Today, I welcome cosy-crime writer , Lesley Cookman to the Writers’ Hub. Her stories are such refreshing great fun. Lovely easy comfort, Christmas reads. She has a new novel out published by HeadlineAccent. But, of course, she writes ‘series’ so do look for her stories. By the way, I absolutely love this post.
Five Things I Learnt About Writing Cosy Crime
The first thing I learned about writing Cosy Crime was that it was actually the sort of stuff I had been reading since I was nine years old. It wasn’t called “cosy crime” then, of course. Many books I read that inspired my writing belonged to my parents and were classified by their publishers as “Mysteries.” So that was what I was originally writing. I had discovered many writers of this genre in both the UK and the US, and I thought there was probably a market for it. It wasn’t until my publisher, Hazel Cushion, offered to take the first book in the series – if I finished it – that this became a reality, and it wasn’t until we were in the pre-publication process that she asked if it could become a series. Of course, I said yes! Which led on to the…
Second thing I learnt. Writing Cosy Crime is almost exclusively a Series Activity. I didn’t realise while I was writing the first one that I had set up a little community which would be, as it were, self perpetuating.

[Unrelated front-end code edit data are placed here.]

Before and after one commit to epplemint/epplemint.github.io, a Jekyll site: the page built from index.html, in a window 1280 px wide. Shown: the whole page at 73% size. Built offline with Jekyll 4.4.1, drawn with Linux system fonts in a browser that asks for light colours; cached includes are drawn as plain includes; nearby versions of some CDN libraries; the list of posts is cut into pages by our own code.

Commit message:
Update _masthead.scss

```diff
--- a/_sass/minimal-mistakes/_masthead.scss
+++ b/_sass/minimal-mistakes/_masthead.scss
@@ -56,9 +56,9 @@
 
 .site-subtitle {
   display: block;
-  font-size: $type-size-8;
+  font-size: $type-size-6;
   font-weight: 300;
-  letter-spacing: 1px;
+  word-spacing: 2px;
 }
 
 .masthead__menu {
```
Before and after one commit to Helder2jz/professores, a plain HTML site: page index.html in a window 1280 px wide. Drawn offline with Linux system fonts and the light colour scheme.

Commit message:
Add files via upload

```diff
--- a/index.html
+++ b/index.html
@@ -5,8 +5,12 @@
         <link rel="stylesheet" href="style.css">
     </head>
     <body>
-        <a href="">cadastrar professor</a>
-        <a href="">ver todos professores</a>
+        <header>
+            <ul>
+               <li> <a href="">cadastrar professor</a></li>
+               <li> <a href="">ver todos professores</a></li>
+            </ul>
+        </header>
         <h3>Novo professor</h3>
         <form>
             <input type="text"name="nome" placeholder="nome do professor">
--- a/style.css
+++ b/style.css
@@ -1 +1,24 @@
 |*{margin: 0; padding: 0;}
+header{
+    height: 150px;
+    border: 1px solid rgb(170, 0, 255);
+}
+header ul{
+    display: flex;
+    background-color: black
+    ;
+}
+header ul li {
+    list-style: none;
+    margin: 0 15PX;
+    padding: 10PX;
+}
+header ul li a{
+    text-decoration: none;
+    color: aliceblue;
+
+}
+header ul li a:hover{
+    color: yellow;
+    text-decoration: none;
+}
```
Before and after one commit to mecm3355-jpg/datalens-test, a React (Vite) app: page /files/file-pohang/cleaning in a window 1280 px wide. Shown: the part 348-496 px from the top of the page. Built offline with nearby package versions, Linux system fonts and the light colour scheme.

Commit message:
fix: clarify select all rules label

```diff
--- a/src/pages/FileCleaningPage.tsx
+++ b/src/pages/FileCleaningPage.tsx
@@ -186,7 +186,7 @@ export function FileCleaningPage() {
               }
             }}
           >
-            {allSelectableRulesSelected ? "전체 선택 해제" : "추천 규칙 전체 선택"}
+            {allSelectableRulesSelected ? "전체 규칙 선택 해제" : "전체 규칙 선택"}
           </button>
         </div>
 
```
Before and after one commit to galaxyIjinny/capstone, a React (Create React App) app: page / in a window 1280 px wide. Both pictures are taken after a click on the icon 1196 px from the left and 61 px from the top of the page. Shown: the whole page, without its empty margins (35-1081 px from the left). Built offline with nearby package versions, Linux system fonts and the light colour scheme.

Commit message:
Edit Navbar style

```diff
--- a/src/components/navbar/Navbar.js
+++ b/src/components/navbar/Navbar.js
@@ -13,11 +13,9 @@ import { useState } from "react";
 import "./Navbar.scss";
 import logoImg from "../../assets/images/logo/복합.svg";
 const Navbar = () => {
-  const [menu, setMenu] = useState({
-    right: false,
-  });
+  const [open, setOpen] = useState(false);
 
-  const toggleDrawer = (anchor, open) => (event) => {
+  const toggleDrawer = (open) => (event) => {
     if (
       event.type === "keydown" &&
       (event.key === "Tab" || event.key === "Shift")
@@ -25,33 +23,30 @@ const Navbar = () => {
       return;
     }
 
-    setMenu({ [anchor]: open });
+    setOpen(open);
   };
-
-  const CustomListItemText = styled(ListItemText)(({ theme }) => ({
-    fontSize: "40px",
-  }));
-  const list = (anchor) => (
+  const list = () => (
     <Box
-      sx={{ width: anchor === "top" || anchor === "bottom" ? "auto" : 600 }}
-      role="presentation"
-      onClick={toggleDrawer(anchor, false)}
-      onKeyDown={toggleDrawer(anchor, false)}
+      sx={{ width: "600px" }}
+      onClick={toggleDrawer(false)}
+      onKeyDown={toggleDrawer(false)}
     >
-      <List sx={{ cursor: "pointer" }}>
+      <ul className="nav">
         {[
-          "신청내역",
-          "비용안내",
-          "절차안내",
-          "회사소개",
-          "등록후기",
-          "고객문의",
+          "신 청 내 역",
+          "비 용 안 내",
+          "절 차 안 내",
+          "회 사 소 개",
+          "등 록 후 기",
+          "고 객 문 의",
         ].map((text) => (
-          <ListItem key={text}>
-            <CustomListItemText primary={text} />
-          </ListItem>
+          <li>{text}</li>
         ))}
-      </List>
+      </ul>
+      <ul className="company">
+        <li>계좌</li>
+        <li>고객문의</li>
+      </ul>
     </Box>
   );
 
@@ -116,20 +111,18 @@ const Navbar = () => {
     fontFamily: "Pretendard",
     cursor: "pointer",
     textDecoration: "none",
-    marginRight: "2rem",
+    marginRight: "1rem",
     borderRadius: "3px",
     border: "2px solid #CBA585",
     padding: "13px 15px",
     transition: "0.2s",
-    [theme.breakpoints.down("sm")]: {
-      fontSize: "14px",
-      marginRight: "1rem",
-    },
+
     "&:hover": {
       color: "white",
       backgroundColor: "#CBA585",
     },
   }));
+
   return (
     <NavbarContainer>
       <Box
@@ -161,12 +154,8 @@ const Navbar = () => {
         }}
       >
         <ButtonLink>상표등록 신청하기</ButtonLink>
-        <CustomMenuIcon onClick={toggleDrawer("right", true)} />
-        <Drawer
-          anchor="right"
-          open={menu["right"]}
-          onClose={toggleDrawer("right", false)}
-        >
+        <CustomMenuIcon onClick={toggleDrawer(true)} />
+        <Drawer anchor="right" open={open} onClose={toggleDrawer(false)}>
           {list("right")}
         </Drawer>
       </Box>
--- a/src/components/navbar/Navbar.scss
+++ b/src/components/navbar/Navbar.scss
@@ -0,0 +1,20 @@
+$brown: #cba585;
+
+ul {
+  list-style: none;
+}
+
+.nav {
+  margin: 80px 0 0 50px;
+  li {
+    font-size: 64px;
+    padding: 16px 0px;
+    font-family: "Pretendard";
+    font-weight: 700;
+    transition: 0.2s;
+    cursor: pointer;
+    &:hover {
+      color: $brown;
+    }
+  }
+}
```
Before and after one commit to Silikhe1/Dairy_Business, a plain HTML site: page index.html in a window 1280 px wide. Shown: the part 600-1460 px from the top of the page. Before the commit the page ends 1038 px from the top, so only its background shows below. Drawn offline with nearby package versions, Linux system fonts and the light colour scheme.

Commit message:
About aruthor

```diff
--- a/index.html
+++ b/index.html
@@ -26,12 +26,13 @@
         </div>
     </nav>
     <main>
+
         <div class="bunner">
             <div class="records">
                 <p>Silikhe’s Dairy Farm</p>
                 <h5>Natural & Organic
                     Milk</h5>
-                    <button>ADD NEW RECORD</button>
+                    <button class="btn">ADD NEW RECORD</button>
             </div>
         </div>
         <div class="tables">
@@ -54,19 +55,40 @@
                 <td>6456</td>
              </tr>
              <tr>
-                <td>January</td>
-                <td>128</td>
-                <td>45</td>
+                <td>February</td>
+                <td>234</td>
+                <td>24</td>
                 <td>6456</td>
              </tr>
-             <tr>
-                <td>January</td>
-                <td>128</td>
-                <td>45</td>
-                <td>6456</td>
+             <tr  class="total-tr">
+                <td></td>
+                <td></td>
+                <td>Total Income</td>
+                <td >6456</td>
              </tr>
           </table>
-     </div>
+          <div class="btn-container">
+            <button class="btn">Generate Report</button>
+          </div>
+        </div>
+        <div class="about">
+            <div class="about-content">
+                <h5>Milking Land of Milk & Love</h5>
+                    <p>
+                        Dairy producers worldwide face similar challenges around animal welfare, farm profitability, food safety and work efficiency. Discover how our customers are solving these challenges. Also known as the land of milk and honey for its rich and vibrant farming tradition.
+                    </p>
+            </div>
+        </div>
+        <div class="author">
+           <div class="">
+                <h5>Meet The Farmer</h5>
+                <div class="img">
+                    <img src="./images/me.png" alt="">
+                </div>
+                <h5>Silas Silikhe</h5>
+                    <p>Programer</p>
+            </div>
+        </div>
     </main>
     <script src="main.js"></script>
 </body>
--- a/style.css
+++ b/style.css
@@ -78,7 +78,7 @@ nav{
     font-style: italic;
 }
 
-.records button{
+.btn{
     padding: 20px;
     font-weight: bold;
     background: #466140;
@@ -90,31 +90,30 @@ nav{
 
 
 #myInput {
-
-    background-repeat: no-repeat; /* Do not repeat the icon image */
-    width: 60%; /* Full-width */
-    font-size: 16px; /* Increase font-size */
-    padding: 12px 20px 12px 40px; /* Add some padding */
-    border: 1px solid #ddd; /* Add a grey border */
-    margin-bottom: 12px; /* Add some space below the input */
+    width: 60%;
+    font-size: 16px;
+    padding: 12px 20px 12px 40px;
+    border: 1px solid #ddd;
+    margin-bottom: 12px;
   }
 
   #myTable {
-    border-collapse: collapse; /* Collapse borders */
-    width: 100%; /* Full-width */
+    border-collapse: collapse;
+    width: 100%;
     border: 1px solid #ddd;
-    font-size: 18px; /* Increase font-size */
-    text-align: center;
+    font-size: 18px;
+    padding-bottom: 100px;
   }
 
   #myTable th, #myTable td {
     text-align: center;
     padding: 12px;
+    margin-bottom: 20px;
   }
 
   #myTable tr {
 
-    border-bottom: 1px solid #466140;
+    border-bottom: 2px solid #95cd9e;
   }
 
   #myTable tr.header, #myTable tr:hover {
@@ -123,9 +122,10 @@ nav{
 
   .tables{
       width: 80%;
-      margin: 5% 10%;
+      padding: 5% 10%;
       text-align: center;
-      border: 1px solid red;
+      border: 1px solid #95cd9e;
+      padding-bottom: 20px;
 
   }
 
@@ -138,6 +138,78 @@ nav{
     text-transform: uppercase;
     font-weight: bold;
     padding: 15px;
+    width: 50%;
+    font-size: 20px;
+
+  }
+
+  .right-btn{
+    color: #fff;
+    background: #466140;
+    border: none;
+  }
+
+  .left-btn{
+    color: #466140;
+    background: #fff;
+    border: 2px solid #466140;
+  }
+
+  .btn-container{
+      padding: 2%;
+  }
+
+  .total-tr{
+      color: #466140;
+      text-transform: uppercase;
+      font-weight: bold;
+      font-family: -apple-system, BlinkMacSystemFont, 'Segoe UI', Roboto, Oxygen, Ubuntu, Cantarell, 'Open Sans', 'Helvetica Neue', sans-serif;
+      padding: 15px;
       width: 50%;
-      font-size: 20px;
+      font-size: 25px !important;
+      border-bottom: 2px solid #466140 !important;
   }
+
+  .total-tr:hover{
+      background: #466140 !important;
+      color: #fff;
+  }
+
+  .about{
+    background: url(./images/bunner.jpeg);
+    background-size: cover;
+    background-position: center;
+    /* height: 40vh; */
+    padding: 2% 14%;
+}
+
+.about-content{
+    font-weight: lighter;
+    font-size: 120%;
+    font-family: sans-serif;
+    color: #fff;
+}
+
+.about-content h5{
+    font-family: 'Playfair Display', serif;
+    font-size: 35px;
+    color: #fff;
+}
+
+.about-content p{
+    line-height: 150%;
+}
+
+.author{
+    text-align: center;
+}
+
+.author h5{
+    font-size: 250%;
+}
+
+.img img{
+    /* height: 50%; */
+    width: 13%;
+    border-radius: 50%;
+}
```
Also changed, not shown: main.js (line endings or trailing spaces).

I’m sure we’ve all read books where, at the end, we want to know what happened to the characters next. In the case of the police procedural, readers like to follow the team – the Inspector, the Sergeant, the Pathologist, and frequently not just their professional investigations, but their personal lives, too. A standalone Cosy is almost unheard of, although most writers try to write their novels to be read as standalones, because frequently a new reader will pick that book up and because of it, discover there are five, ten, twenty books in the same series waiting to delight them.
The Third thing I learnt was that the core characters must be easily recognisable and very definitively written. I do this by being, as my daughter put it “dialogue heavy”. I didn’t realise I was doing this at first, but I came to novels from a background in writing for the stage – panto, mostly – and acting/directing, where the only means of telling the story is – well, dialogue. So that’s what I did. It seemed more natural to me to explain things in conversation than in plain description on the page. Avoiding, of course, the classic mistakes. “I am telling, you, dear sister, that our father, Tom, who, as you know, beat our mother Mary who now lives with us…” A question put to my reader group, an invaluable resource, resulted in overwhelming appreciation for my approach. ‘It’s so natural – they talk like real people you could just bump into in the street’ is the burden of their song.
The Fourth thing I learned was to make sure there was always more than a simple whodunnit mystery at the heart of the story. Most of mine involve historical facts, whether from the last World War or the Civil War, unsolved disappearances or dubious historical practices. Again, thanks to my indomitable readers, I know this is appreciated, and I am frequently complimented on the quality of my research. Thank you, Wikipedia. (I do actually contribute financially to the Wiki Foundation in appreciation.)
The Fifth thing I have learnt, and this is by no means a definitive list, is how difficult it is to come up with believable reasons for a couple of middle aged women constantly getting involved in crime. Which is exactly the same as coming up with a new idea for every book.. As every writer knows, the most frequent question asked of them is “Where do you get your ideas from?” The serious answer to this is often: My son Miles. He comes across situations in his workaday life which he decides would make a good starting point and reports to me. He’s always right – but sadly, he doesn’t work out the story as well, so I then have to come up with that! A bonus of having so many regular characters is that there is usually someone to call on to help in any given circumstance, particularly if it’s an expert witness who first appeared in a previous book. All in all, despite the occasional headaches, it’s rather a nice way to earn a living.
Lesley Cookman is a former feature writer, pantomime performer, writer and director, among other things. In her early life she was a model and an air stewardess – in the glamour days, of course. Her books are published by Headline Accent, she lives on the East Kent coast with the occasional boomerang child and two cats and holidays in a hidden village in rural Turkey.
https://tinyurl.com/qulw6t6 Amazon link.